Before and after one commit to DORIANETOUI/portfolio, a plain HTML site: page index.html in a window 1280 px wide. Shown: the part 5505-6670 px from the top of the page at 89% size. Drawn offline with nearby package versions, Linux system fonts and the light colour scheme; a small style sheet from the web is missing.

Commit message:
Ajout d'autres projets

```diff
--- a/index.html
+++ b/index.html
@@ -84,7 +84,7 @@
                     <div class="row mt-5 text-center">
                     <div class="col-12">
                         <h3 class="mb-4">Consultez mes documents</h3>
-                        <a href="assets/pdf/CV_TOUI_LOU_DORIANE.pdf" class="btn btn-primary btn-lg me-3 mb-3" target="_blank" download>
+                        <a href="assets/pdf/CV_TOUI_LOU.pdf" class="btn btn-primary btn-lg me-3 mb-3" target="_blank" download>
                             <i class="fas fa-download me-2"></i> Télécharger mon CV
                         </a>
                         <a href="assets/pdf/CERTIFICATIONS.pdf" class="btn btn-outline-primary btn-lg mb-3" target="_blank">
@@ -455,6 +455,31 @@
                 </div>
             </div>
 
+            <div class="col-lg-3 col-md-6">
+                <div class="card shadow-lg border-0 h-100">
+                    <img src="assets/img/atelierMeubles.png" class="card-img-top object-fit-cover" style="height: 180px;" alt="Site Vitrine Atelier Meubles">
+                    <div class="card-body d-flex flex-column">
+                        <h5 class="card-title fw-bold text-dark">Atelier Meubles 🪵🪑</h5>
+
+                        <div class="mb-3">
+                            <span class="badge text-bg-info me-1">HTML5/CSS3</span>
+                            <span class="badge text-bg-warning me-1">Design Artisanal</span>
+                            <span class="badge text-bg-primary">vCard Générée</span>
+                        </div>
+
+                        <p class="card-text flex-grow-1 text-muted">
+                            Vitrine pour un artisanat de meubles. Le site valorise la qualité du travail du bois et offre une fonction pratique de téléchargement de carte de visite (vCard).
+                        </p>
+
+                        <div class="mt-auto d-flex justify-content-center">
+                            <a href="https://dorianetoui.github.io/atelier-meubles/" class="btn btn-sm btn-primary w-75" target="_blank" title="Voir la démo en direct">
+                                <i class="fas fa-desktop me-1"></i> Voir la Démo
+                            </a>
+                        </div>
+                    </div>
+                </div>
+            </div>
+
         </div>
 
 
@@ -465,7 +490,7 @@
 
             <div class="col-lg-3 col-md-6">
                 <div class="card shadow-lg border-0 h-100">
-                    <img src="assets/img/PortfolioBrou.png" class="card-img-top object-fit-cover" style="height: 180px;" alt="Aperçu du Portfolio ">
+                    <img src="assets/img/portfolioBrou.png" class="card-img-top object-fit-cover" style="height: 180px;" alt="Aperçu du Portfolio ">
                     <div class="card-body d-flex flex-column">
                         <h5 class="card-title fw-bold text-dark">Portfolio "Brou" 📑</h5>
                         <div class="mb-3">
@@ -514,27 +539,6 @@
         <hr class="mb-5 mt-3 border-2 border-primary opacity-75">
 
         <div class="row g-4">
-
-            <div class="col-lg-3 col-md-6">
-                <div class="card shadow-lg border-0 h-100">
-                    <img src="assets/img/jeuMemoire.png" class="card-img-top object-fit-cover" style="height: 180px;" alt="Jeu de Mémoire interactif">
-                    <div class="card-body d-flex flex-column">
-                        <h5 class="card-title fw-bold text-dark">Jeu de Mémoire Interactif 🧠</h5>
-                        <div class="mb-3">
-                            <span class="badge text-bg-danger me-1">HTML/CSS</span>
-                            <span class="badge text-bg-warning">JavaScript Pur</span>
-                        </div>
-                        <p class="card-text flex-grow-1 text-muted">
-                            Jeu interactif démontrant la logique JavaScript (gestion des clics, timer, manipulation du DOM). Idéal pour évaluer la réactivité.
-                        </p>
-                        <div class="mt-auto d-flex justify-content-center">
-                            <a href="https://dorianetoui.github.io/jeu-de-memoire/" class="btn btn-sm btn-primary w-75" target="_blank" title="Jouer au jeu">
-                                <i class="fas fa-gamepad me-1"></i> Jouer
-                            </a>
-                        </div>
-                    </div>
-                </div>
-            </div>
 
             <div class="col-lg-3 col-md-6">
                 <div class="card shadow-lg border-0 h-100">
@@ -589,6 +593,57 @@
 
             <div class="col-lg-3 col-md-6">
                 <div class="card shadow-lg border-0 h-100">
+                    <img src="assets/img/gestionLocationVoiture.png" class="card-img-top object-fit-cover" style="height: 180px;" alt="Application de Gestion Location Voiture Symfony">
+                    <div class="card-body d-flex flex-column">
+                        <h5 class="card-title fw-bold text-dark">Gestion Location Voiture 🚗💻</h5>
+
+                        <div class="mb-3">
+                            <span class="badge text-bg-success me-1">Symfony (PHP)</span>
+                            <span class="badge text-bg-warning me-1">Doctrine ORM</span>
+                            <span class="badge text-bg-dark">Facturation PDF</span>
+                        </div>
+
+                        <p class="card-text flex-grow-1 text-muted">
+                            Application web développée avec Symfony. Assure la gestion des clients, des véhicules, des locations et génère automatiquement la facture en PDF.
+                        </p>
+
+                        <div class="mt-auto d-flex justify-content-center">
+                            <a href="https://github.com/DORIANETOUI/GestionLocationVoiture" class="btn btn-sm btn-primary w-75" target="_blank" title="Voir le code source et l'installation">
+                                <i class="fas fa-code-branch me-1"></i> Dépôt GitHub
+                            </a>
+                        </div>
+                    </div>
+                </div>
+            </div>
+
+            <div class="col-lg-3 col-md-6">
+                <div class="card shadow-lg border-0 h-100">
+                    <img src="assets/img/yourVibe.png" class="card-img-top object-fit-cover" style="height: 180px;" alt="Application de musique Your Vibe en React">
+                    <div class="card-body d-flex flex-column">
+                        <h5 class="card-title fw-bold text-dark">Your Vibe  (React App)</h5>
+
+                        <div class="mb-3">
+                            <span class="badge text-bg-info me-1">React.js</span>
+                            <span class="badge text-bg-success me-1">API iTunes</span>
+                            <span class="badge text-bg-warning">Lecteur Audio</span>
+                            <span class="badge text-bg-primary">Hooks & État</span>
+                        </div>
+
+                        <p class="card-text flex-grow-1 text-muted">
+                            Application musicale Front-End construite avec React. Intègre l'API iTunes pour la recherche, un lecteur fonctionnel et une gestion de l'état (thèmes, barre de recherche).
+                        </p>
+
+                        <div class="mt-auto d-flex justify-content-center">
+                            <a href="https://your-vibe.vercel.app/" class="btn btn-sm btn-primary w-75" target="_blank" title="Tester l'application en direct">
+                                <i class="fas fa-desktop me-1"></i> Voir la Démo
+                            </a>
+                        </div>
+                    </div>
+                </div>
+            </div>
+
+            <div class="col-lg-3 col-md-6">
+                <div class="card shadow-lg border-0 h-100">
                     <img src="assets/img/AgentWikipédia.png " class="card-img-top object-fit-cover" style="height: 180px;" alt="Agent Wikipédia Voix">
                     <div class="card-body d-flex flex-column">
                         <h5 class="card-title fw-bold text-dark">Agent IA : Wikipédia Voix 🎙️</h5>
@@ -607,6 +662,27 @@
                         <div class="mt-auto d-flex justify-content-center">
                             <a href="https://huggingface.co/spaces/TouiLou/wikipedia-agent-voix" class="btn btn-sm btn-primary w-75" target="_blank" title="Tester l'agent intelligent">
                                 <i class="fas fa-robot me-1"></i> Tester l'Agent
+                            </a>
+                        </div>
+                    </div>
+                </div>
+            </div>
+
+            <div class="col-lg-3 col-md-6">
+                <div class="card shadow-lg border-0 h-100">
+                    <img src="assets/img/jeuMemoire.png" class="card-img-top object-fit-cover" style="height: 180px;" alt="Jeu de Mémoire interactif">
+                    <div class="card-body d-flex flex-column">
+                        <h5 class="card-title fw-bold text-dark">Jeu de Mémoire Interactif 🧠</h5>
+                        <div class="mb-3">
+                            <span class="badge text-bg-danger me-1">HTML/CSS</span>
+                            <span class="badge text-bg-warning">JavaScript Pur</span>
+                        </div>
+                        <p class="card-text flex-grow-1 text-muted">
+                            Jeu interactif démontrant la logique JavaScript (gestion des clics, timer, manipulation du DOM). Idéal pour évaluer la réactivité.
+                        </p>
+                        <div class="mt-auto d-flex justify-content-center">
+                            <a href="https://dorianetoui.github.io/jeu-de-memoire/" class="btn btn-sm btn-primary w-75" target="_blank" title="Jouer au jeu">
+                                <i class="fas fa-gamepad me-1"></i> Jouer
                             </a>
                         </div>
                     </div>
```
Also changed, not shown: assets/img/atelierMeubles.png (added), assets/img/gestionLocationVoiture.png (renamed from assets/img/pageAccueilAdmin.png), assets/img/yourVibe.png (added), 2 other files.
◆ ◆ ◆ ◆ ◆ ◆ ◆
- Work request
Check every line above for the word "bold" and copy those that have it.

- Your response
+                        <h5 class="card-title fw-bold text-dark">Atelier Meubles 🪵🪑</h5>
                         <h5 class="card-title fw-bold text-dark">Portfolio "Brou" 📑</h5>
-                        <h5 class="card-title fw-bold text-dark">Jeu de Mémoire Interactif 🧠</h5>
+                        <h5 class="card-title fw-bold text-dark">Gestion Location Voiture 🚗💻</h5>
+                        <h5 class="card-title fw-bold text-dark">Your Vibe  (React App)</h5>
                         <h5 class="card-title fw-bold text-dark">Agent IA : Wikipédia Voix 🎙️</h5>
+                        <h5 class="card-title fw-bold text-dark">Jeu de Mémoire Interactif 🧠</h5>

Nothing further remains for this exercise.